START INFORMATION PROVIDED
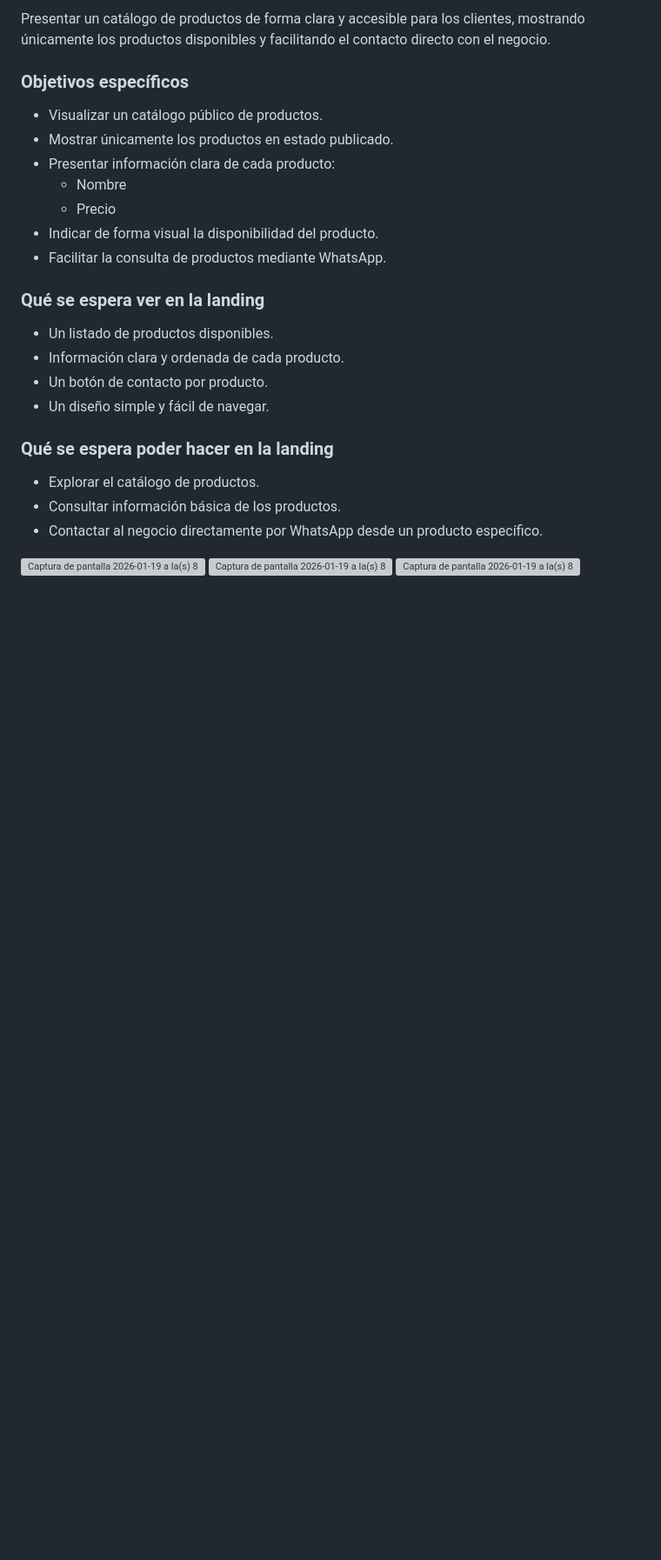
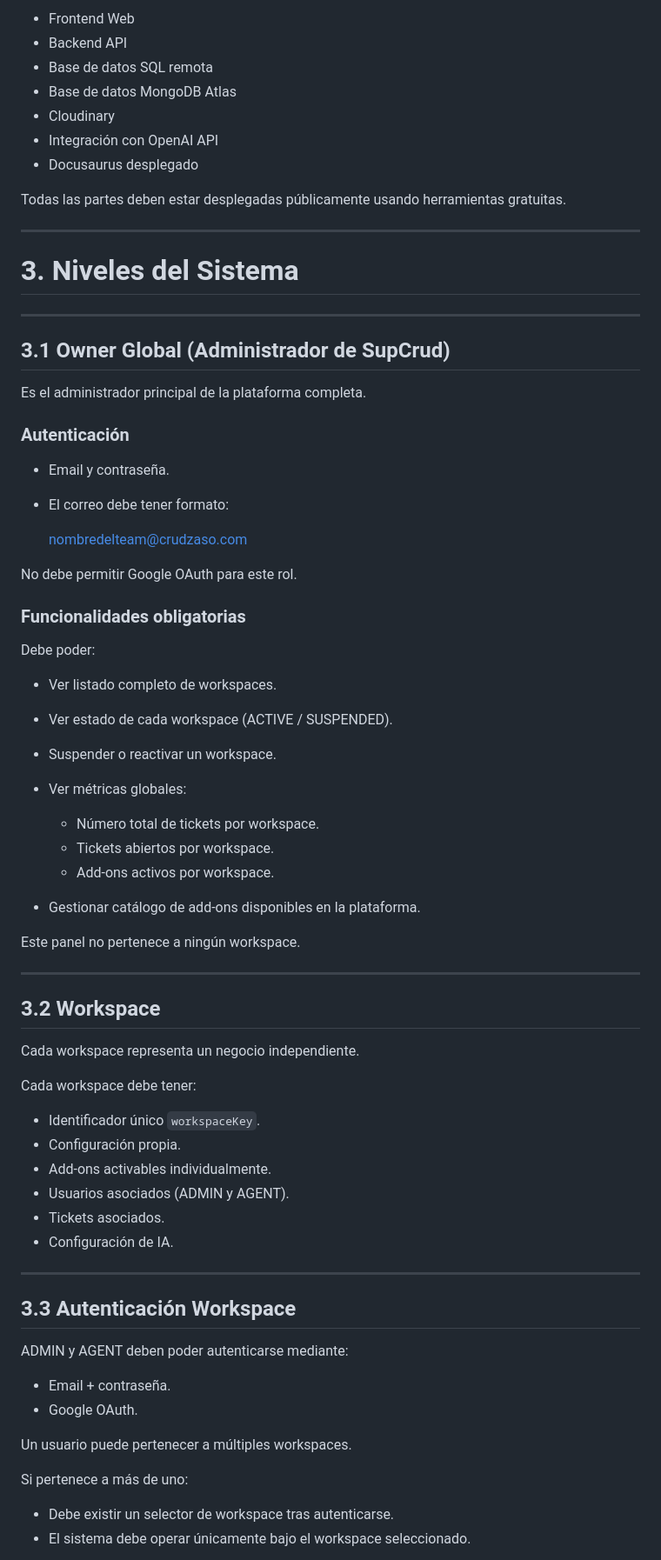
Before and after one commit to MCC-TUR-TESL/SupCrud, a Markdown page: REQUESTS.md, the part around one of its changes. Shown at 87% size. Drawn GitHub-style; blank space fills up the shorter version; grey boxes are pictures that could not be loaded.

```diff
--- a/REQUESTS.md
+++ b/REQUESTS.md
@@ -67,30 +30,77 @@ Permitir la gestión completa del catálogo de productos y el control de acceso
 
-Presentar un catálogo de productos de forma clara y accesible para los clientes, mostrando únicamente los productos disponibles y facilitando el contacto directo con el negocio.
+* Frontend Web
+* Backend API
+* Base de datos SQL remota
+* Base de datos MongoDB Atlas
+* Cloudinary
+* Integración con OpenAI API
+* Docusaurus desplegado
 
-### Objetivos específicos
+Todas las partes deben estar desplegadas públicamente usando herramientas gratuitas.
 
-- Visualizar un catálogo público de productos.
-- Mostrar únicamente los productos en estado publicado.
-- Presentar información clara de cada producto:
-  - Nombre
-  - Precio
-- Indicar de forma visual la disponibilidad del producto.
-- Facilitar la consulta de productos mediante WhatsApp.
+---
 
-### Qué se espera ver en la landing
+# 3. Niveles del Sistema
 
-- Un listado de productos disponibles.
-- Información clara y ordenada de cada producto.
-- Un botón de contacto por producto.
-- Un diseño simple y fácil de navegar.
+---
 
-### Qué se espera poder hacer en la landing
+## 3.1 Owner Global (Administrador de SupCrud)
 
-- Explorar el catálogo de productos.
-- Consultar información básica de los productos.
-- Contactar al negocio directamente por WhatsApp desde un producto específico.
+Es el administrador principal de la plataforma completa.
 
+### Autenticación
 
-<img width="1435" height="697" alt="Captura de pantalla 2026-01-19 a la(s) 8 05 59 p m" src="https://gist.github.com/user-attachments/assets/2903c3a8-6981-43d5-a14c-c0cfaced5ef0" />
-<img width="1432" height="699" alt="Captura de pantalla 2026-01-19 a la(s) 8 09 26 p m" src="https://gist.github.com/user-attachments/assets/35f7b2f2-edd5-46c1-b08f-3767f2124b7a" />
-<img width="1439" height="697" alt="Captura de pantalla 2026-01-19 a la(s) 8 09 05 p m" src="https://gist.github.com/user-attachments/assets/2ffe1548-ba6d-4d4a-a8e0-25efe8a5edbb" />
+* Email y contraseña.
+* El correo debe tener formato:
+
+  [nombredelteam@crudzaso.com](mailto:nombredelteam@crudzaso.com)
+
+No debe permitir Google OAuth para este rol.
+
+### Funcionalidades obligatorias
+
+Debe poder:
+
+* Ver listado completo de workspaces.
+* Ver estado de cada workspace (ACTIVE / SUSPENDED).
+* Suspender o reactivar un workspace.
+* Ver métricas globales:
+
+  * Número total de tickets por workspace.
+  * Tickets abiertos por workspace.
+  * Add-ons activos por workspace.
+* Gestionar catálogo de add-ons disponibles en la plataforma.
+
+Este panel no pertenece a ningún workspace.
+
+---
+
+## 3.2 Workspace
+
+Cada workspace representa un negocio independiente.
+
+Cada workspace debe tener:
+
+* Identificador único `workspaceKey`.
+* Configuración propia.
+* Add-ons activables individualmente.
+* Usuarios asociados (ADMIN y AGENT).
+* Tickets asociados.
+* Configuración de IA.
+
+---
+
+## 3.3 Autenticación Workspace
+
+ADMIN y AGENT deben poder autenticarse mediante:
+
+* Email + contraseña.
+* Google OAuth.
+
+Un usuario puede pertenecer a múltiples workspaces.
+
+Si pertenece a más de uno:
+
+* Debe existir un selector de workspace tras autenticarse.
+* El sistema debe operar únicamente bajo el workspace seleccionado.
+
```
Also changed, not shown: other parts of REQUESTS.md (+331 -54 lines).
END INFORMATION PROVIDED
> **AIM OF THE EXERCISE**
The job is to set down the whole listing exactly, excluding any images.

> **ANSWER TO THE EXERCISE**
Before and after one commit to MCC-TUR-TESL/SupCrud, a Markdown page: REQUESTS.md, the part around one of its changes. Shown at 87% size. Drawn GitHub-style; blank space fills up the shorter version; grey boxes are pictures that could not be loaded.

```diff
--- a/REQUESTS.md
+++ b/REQUESTS.md
@@ -67,30 +30,77 @@ Permitir la gestión completa del catálogo de productos y el control de acceso
 
-Presentar un catálogo de productos de forma clara y accesible para los clientes, mostrando únicamente los productos disponibles y facilitando el contacto directo con el negocio.
+* Frontend Web
+* Backend API
+* Base de datos SQL remota
+* Base de datos MongoDB Atlas
+* Cloudinary
+* Integración con OpenAI API
+* Docusaurus desplegado
 
-### Objetivos específicos
+Todas las partes deben estar desplegadas públicamente usando herramientas gratuitas.
 
-- Visualizar un catálogo público de productos.
-- Mostrar únicamente los productos en estado publicado.
-- Presentar información clara de cada producto:
-  - Nombre
-  - Precio
-- Indicar de forma visual la disponibilidad del producto.
-- Facilitar la consulta de productos mediante WhatsApp.
+---
 
-### Qué se espera ver en la landing
+# 3. Niveles del Sistema
 
-- Un listado de productos disponibles.
-- Información clara y ordenada de cada producto.
-- Un botón de contacto por producto.
-- Un diseño simple y fácil de navegar.
+---
 
-### Qué se espera poder hacer en la landing
+## 3.1 Owner Global (Administrador de SupCrud)
 
-- Explorar el catálogo de productos.
-- Consultar información básica de los productos.
-- Contactar al negocio directamente por WhatsApp desde un producto específico.
+Es el administrador principal de la plataforma completa.
 
+### Autenticación
 
-<img width="1435" height="697" alt="Captura de pantalla 2026-01-19 a la(s) 8 05 59 p m" src="https://gist.github.com/user-attachments/assets/2903c3a8-6981-43d5-a14c-c0cfaced5ef0" />
-<img width="1432" height="699" alt="Captura de pantalla 2026-01-19 a la(s) 8 09 26 p m" src="https://gist.github.com/user-attachments/assets/35f7b2f2-edd5-46c1-b08f-3767f2124b7a" />
-<img width="1439" height="697" alt="Captura de pantalla 2026-01-19 a la(s) 8 09 05 p m" src="https://gist.github.com/user-attachments/assets/2ffe1548-ba6d-4d4a-a8e0-25efe8a5edbb" />
+* Email y contraseña.
+* El correo debe tener formato:
+
+  [nombredelteam@crudzaso.com](mailto:nombredelteam@crudzaso.com)
+
+No debe permitir Google OAuth para este rol.
+
+### Funcionalidades obligatorias
+
+Debe poder:
+
+* Ver listado completo de workspaces.
+* Ver estado de cada workspace (ACTIVE / SUSPENDED).
+* Suspender o reactivar un workspace.
+* Ver métricas globales:
+
+  * Número total de tickets por workspace.
+  * Tickets abiertos por workspace.
+  * Add-ons activos por workspace.
+* Gestionar catálogo de add-ons disponibles en la plataforma.
+
+Este panel no pertenece a ningún workspace.
+
+---
+
+## 3.2 Workspace
+
+Cada workspace representa un negocio independiente.
+
+Cada workspace debe tener:
+
+* Identificador único `workspaceKey`.
+* Configuración propia.
+* Add-ons activables individualmente.
+* Usuarios asociados (ADMIN y AGENT).
+* Tickets asociados.
+* Configuración de IA.
+
+---
+
+## 3.3 Autenticación Workspace
+
+ADMIN y AGENT deben poder autenticarse mediante:
+
+* Email + contraseña.
+* Google OAuth.
+
+Un usuario puede pertenecer a múltiples workspaces.
+
+Si pertenece a más de uno:
+
+* Debe existir un selector de workspace tras autenticarse.
+* El sistema debe operar únicamente bajo el workspace seleccionado.
+
```
Also changed, not shown: other parts of REQUESTS.md (+331 -54 lines).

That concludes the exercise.